[Stored items from a collection]
• • • •

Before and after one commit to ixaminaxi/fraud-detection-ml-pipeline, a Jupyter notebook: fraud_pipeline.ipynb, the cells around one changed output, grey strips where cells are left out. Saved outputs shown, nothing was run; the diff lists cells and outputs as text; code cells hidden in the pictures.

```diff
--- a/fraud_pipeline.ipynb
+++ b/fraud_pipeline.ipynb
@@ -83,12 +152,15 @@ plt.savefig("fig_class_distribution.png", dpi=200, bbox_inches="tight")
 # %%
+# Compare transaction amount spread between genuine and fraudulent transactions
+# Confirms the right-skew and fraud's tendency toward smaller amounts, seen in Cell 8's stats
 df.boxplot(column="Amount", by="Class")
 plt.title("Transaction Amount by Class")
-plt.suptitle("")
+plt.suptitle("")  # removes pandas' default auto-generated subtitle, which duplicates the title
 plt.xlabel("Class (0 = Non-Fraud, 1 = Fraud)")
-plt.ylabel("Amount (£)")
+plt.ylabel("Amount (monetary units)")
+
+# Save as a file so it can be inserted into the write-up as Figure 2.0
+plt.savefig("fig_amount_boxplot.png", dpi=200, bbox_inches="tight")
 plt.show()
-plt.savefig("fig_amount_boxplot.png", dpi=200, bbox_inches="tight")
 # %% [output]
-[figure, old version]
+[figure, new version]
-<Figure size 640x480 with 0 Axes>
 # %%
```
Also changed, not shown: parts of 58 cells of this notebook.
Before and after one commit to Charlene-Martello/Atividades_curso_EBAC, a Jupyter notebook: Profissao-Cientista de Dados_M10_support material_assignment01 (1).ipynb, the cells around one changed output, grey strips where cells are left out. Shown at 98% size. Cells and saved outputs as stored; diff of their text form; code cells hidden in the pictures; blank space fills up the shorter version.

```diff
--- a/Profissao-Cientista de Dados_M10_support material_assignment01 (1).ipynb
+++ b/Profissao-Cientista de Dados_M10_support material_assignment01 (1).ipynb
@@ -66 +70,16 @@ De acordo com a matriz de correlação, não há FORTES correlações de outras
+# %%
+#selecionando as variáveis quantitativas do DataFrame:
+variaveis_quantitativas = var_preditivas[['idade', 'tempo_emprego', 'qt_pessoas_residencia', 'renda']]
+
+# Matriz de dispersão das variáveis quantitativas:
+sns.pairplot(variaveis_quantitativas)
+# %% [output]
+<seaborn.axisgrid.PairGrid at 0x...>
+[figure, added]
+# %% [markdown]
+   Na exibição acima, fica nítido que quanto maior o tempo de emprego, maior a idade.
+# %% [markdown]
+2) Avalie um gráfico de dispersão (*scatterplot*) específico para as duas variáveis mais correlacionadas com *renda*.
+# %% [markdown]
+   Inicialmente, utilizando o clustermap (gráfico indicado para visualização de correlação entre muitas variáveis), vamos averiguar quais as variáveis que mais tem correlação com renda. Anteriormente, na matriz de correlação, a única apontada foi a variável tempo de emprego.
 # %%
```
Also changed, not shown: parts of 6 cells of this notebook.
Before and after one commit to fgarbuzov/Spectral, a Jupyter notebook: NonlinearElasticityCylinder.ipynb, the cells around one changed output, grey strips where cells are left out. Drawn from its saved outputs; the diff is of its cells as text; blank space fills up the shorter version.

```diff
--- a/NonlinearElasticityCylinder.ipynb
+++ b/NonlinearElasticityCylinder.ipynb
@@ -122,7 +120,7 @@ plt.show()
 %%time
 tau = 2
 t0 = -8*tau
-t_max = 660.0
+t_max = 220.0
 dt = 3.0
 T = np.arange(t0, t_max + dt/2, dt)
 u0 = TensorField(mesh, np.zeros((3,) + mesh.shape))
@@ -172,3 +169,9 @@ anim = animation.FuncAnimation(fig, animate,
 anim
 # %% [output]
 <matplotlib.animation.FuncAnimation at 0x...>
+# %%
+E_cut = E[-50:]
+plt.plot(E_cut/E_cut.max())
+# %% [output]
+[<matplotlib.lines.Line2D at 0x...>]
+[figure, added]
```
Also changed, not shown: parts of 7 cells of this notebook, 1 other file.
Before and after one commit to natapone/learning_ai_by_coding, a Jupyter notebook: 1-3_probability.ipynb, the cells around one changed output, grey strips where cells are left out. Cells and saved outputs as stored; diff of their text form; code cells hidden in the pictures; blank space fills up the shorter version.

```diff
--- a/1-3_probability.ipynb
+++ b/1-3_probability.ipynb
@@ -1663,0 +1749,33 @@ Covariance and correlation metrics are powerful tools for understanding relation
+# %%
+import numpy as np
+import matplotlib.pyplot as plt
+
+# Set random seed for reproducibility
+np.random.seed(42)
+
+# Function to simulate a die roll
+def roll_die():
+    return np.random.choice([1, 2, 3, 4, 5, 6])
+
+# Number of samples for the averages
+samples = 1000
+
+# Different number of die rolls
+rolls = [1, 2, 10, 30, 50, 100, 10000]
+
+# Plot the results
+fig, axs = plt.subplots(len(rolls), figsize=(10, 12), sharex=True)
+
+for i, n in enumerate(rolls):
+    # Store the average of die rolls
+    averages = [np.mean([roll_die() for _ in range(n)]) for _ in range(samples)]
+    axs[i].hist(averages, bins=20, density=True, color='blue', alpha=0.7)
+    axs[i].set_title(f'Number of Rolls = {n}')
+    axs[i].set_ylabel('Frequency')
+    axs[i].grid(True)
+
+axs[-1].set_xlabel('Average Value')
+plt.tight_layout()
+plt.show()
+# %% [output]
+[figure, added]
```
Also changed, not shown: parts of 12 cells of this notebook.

• • • •

▸ EXERCISE INSTRUCTIONS: In the answer, every line above should be retyped exactly.

▸ SOLUTION FOR THIS EXERCISE:
Before and after one commit to ixaminaxi/fraud-detection-ml-pipeline, a Jupyter notebook: fraud_pipeline.ipynb, the cells around one changed output, grey strips where cells are left out. Saved outputs shown, nothing was run; the diff lists cells and outputs as text; code cells hidden in the pictures.

```diff
--- a/fraud_pipeline.ipynb
+++ b/fraud_pipeline.ipynb
@@ -83,12 +152,15 @@ plt.savefig("fig_class_distribution.png", dpi=200, bbox_inches="tight")
 # %%
+# Compare transaction amount spread between genuine and fraudulent transactions
+# Confirms the right-skew and fraud's tendency toward smaller amounts, seen in Cell 8's stats
 df.boxplot(column="Amount", by="Class")
 plt.title("Transaction Amount by Class")
-plt.suptitle("")
+plt.suptitle("")  # removes pandas' default auto-generated subtitle, which duplicates the title
 plt.xlabel("Class (0 = Non-Fraud, 1 = Fraud)")
-plt.ylabel("Amount (£)")
+plt.ylabel("Amount (monetary units)")
+
+# Save as a file so it can be inserted into the write-up as Figure 2.0
+plt.savefig("fig_amount_boxplot.png", dpi=200, bbox_inches="tight")
 plt.show()
-plt.savefig("fig_amount_boxplot.png", dpi=200, bbox_inches="tight")
 # %% [output]
-[figure, old version]
+[figure, new version]
-<Figure size 640x480 with 0 Axes>
 # %%
```
Also changed, not shown: parts of 58 cells of this notebook.
Before and after one commit to Charlene-Martello/Atividades_curso_EBAC, a Jupyter notebook: Profissao-Cientista de Dados_M10_support material_assignment01 (1).ipynb, the cells around one changed output, grey strips where cells are left out. Shown at 98% size. Cells and saved outputs as stored; diff of their text form; code cells hidden in the pictures; blank space fills up the shorter version.

```diff
--- a/Profissao-Cientista de Dados_M10_support material_assignment01 (1).ipynb
+++ b/Profissao-Cientista de Dados_M10_support material_assignment01 (1).ipynb
@@ -66 +70,16 @@ De acordo com a matriz de correlação, não há FORTES correlações de outras
+# %%
+#selecionando as variáveis quantitativas do DataFrame:
+variaveis_quantitativas = var_preditivas[['idade', 'tempo_emprego', 'qt_pessoas_residencia', 'renda']]
+
+# Matriz de dispersão das variáveis quantitativas:
+sns.pairplot(variaveis_quantitativas)
+# %% [output]
+<seaborn.axisgrid.PairGrid at 0x...>
+[figure, added]
+# %% [markdown]
+   Na exibição acima, fica nítido que quanto maior o tempo de emprego, maior a idade.
+# %% [markdown]
+2) Avalie um gráfico de dispersão (*scatterplot*) específico para as duas variáveis mais correlacionadas com *renda*.
+# %% [markdown]
+   Inicialmente, utilizando o clustermap (gráfico indicado para visualização de correlação entre muitas variáveis), vamos averiguar quais as variáveis que mais tem correlação com renda. Anteriormente, na matriz de correlação, a única apontada foi a variável tempo de emprego.
 # %%
```
Also changed, not shown: parts of 6 cells of this notebook.
Before and after one commit to fgarbuzov/Spectral, a Jupyter notebook: NonlinearElasticityCylinder.ipynb, the cells around one changed output, grey strips where cells are left out. Drawn from its saved outputs; the diff is of its cells as text; blank space fills up the shorter version.

```diff
--- a/NonlinearElasticityCylinder.ipynb
+++ b/NonlinearElasticityCylinder.ipynb
@@ -122,7 +120,7 @@ plt.show()
 %%time
 tau = 2
 t0 = -8*tau
-t_max = 660.0
+t_max = 220.0
 dt = 3.0
 T = np.arange(t0, t_max + dt/2, dt)
 u0 = TensorField(mesh, np.zeros((3,) + mesh.shape))
@@ -172,3 +169,9 @@ anim = animation.FuncAnimation(fig, animate,
 anim
 # %% [output]
 <matplotlib.animation.FuncAnimation at 0x...>
+# %%
+E_cut = E[-50:]
+plt.plot(E_cut/E_cut.max())
+# %% [output]
+[<matplotlib.lines.Line2D at 0x...>]
+[figure, added]
```
Also changed, not shown: parts of 7 cells of this notebook, 1 other file.
Before and after one commit to natapone/learning_ai_by_coding, a Jupyter notebook: 1-3_probability.ipynb, the cells around one changed output, grey strips where cells are left out. Cells and saved outputs as stored; diff of their text form; code cells hidden in the pictures; blank space fills up the shorter version.

```diff
--- a/1-3_probability.ipynb
+++ b/1-3_probability.ipynb
@@ -1663,0 +1749,33 @@ Covariance and correlation metrics are powerful tools for understanding relation
+# %%
+import numpy as np
+import matplotlib.pyplot as plt
+
+# Set random seed for reproducibility
+np.random.seed(42)
+
+# Function to simulate a die roll
+def roll_die():
+    return np.random.choice([1, 2, 3, 4, 5, 6])
+
+# Number of samples for the averages
+samples = 1000
+
+# Different number of die rolls
+rolls = [1, 2, 10, 30, 50, 100, 10000]
+
+# Plot the results
+fig, axs = plt.subplots(len(rolls), figsize=(10, 12), sharex=True)
+
+for i, n in enumerate(rolls):
+    # Store the average of die rolls
+    averages = [np.mean([roll_die() for _ in range(n)]) for _ in range(samples)]
+    axs[i].hist(averages, bins=20, density=True, color='blue', alpha=0.7)
+    axs[i].set_title(f'Number of Rolls = {n}')
+    axs[i].set_ylabel('Frequency')
+    axs[i].grid(True)
+
+axs[-1].set_xlabel('Average Value')
+plt.tight_layout()
+plt.show()
+# %% [output]
+[figure, added]
```
Also changed, not shown: parts of 12 cells of this notebook.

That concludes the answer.